After asking people about their problems, including physical ailments, problems with relationships, losing a beloved family member and becoming the victim of a crime, Smith found that while older people did suffer from a larger number of health problems, but they appeared to report far less difficulties overall, fewer financial, interpersonal and crime problems.

He said that the younger adults, though faced much less trouble with their health, they suffered from many other predicaments, which in turn may cause trouble for health in the long run.

While looking at job satisfaction among people of different ages, another study found that those who kept working past age 65 had the highest level of job satisfaction.

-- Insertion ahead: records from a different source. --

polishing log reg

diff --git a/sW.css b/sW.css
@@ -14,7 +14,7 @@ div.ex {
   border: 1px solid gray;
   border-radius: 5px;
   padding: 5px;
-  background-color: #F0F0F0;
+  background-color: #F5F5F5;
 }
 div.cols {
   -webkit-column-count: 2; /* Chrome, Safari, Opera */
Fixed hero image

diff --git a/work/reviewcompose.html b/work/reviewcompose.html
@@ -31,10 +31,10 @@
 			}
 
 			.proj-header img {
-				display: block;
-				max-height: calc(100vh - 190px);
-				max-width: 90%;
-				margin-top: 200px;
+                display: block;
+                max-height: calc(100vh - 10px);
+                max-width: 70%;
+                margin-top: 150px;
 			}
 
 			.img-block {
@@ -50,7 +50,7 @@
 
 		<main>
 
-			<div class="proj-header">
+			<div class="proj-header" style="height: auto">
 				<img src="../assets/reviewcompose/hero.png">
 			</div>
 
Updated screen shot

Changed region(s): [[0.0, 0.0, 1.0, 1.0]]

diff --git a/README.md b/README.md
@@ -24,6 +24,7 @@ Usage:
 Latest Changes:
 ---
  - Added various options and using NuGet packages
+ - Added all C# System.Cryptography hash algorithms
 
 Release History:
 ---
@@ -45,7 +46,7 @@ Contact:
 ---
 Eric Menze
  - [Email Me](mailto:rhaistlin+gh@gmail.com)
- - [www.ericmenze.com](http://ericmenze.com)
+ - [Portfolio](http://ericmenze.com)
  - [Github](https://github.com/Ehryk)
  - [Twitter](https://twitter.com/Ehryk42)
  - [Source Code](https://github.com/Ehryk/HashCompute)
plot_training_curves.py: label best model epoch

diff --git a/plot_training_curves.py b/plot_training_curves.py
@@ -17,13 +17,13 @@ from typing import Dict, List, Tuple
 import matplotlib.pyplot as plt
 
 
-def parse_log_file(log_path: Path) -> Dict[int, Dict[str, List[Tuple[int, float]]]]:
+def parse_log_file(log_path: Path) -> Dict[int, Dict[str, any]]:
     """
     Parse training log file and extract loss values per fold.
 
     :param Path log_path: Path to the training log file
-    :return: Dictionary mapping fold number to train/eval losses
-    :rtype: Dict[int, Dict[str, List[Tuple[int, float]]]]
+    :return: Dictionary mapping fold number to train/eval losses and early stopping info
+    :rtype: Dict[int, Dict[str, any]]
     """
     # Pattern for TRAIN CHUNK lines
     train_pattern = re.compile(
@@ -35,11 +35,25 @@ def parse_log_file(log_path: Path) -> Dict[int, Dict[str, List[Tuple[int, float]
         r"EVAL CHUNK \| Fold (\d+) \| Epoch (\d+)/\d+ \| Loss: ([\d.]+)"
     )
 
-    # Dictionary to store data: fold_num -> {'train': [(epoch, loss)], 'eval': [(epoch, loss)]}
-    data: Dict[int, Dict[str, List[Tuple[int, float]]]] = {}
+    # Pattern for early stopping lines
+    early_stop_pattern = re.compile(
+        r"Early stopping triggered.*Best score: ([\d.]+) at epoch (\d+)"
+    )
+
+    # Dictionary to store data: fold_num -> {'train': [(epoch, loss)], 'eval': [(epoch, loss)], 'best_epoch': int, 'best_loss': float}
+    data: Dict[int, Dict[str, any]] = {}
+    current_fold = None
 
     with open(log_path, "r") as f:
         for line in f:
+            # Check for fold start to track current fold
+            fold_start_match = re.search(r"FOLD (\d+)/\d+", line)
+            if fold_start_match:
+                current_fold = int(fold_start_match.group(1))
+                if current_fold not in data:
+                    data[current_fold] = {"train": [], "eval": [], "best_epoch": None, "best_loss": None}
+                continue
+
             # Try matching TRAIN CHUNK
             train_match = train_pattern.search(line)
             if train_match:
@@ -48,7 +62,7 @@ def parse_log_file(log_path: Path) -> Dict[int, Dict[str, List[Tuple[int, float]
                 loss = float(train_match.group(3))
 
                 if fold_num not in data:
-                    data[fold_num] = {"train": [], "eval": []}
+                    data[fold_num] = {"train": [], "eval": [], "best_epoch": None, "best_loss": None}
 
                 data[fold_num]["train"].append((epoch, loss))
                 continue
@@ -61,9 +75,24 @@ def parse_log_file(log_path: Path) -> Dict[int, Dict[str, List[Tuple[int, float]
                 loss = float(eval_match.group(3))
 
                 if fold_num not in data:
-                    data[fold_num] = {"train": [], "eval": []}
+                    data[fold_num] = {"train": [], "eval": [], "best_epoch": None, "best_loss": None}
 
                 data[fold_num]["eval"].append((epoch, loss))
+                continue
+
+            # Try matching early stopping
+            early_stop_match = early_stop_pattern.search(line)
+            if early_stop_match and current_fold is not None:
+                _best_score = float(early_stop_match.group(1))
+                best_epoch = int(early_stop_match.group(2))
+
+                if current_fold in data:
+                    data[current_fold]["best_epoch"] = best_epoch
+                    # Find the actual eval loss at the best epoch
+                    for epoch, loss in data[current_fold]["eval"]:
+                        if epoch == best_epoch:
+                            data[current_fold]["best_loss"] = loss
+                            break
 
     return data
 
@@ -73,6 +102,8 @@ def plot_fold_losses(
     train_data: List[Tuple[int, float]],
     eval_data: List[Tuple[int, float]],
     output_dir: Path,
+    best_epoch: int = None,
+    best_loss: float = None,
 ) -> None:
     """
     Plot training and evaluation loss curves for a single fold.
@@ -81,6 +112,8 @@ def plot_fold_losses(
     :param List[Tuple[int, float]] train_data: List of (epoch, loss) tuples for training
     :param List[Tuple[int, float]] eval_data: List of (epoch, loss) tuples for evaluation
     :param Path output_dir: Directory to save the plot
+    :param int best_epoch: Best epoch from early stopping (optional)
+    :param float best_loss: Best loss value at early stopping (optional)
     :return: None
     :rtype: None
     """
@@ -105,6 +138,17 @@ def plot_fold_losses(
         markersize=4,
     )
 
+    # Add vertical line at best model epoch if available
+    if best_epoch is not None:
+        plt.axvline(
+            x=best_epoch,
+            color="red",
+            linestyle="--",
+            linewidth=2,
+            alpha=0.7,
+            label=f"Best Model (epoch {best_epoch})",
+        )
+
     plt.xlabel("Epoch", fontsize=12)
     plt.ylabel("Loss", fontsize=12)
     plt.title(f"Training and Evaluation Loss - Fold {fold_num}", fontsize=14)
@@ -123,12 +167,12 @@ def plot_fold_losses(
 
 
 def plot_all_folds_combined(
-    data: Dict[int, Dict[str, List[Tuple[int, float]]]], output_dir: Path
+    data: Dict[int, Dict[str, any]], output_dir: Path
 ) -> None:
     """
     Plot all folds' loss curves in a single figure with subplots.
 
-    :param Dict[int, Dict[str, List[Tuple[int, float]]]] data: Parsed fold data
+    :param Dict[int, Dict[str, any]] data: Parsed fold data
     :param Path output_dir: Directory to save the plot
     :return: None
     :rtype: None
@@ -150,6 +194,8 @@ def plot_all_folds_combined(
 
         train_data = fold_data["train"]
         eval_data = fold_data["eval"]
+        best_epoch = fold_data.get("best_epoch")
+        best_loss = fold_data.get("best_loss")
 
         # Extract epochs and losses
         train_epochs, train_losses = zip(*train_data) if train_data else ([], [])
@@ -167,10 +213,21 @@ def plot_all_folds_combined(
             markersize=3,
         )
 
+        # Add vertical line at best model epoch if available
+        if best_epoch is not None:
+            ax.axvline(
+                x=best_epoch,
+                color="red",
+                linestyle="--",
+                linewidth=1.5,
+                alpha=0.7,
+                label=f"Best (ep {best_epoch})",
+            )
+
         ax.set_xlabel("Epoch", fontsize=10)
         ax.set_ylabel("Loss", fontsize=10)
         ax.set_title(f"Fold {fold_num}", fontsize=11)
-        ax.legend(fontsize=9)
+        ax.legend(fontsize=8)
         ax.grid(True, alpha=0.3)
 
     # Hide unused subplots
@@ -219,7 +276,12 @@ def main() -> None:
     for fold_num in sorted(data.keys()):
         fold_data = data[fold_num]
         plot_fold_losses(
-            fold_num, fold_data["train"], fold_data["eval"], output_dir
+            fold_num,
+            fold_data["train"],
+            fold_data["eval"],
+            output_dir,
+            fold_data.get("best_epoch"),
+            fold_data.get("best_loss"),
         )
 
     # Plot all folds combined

"A lot of people think of people working in their 60s and 70s as trapped in their jobs. Most of the people who continue working are people who like their jobs. Most older workers work because they enjoy their jobs; those who did not were mostly able to retire and pursue other things," said Smith.

Many researchers have supported Yang's findings and said that advanced age was positively correlated with feeling positive emotions, and at the same time they found that being older was negatively correlated with active emotions. Older people, in other words, had both more positive and more passive emotional states.

Catherine Ross, a sociologist at the University of Texas at Austin said that older people reported more loneliness -- a negative but passive emotion -- but they also reported much more serenity, a positive one.

"The reason we think the elderly have higher levels of depression is not because they have higher levels of negative emotions but that they have higher levels of passivity. If the problem is having lower levels of energy, maybe the answers lie in increasing levels of energy, like reading a book or taking a walk -- mental and physical activity -- taking a bike ride or a yoga class," said Ross.

She said that the sadness part may not be a negative emotion but may only be a manifestation of the energy level. Young people who are believed to have an upper hand in fact have high levels of anger and anxiety and also high levels of depression, compared to middle-aged adults.

However, younger adults were far more likely to have financial worries, troubled emotional relationships and professional stressors.

"The image of youth or young adulthood as the best time of life is probably not an accurate stereotype," she said.

The research is published in the American Sociological Review.

Source: ANI
Font : A-A+



Recommended Readings

Latest Lifestyle and Wellness News

What Really Happens to Your Skin After Cleansing?
The 'tight' sensation on your face after washing is explained by skin contraction in the outer layer.
Skin Hotspots in Ears & Toes - Safe Haven for Harmful Germs
The skin between the toes and behind the ears can harbor many harmful germs that can cause a variety of skin illnesses.
Work Breaks - Need of the Hour to Counteract Prolonged Sitting
Prolonged sitting among office goers, pose risk of cardiovascular diseases, diabetes, hypertension, and certain types of cancers.
Fear of Garlic Bad Breath? Try Deodorizing Effect of Yogurt
Yogurt's protein and fat content demonstrated its unidentified deodorizing properties against garlic's pungent odor.
Smoking Tobacco and Cannabis Tied to Depression Risk
People who smoke tobacco and cannabis have an increased risk of depression and anxiety than those who use either substance alone or not at all.
View All
This site uses cookies to deliver our services.By using our site, you acknowledge that you have read and understand our Cookie Policy, Privacy Policy, and our Terms of Use  Ok, Got it. Close
Greetings! How can I assist you?MediBot

Old Age is Golden: The Elderly in America Happier Than the Younger Generation Personalised Printable Document (PDF)

Please complete this form and we'll send you a personalised information that is requested

You may use this for your own reference or forward it to your friends.

Please use the information prudently. If you are not a medical doctor please remember to consult your healthcare provider as this information is not a substitute for professional advice.

Name *

Email Address *

Country *

Areas of Interests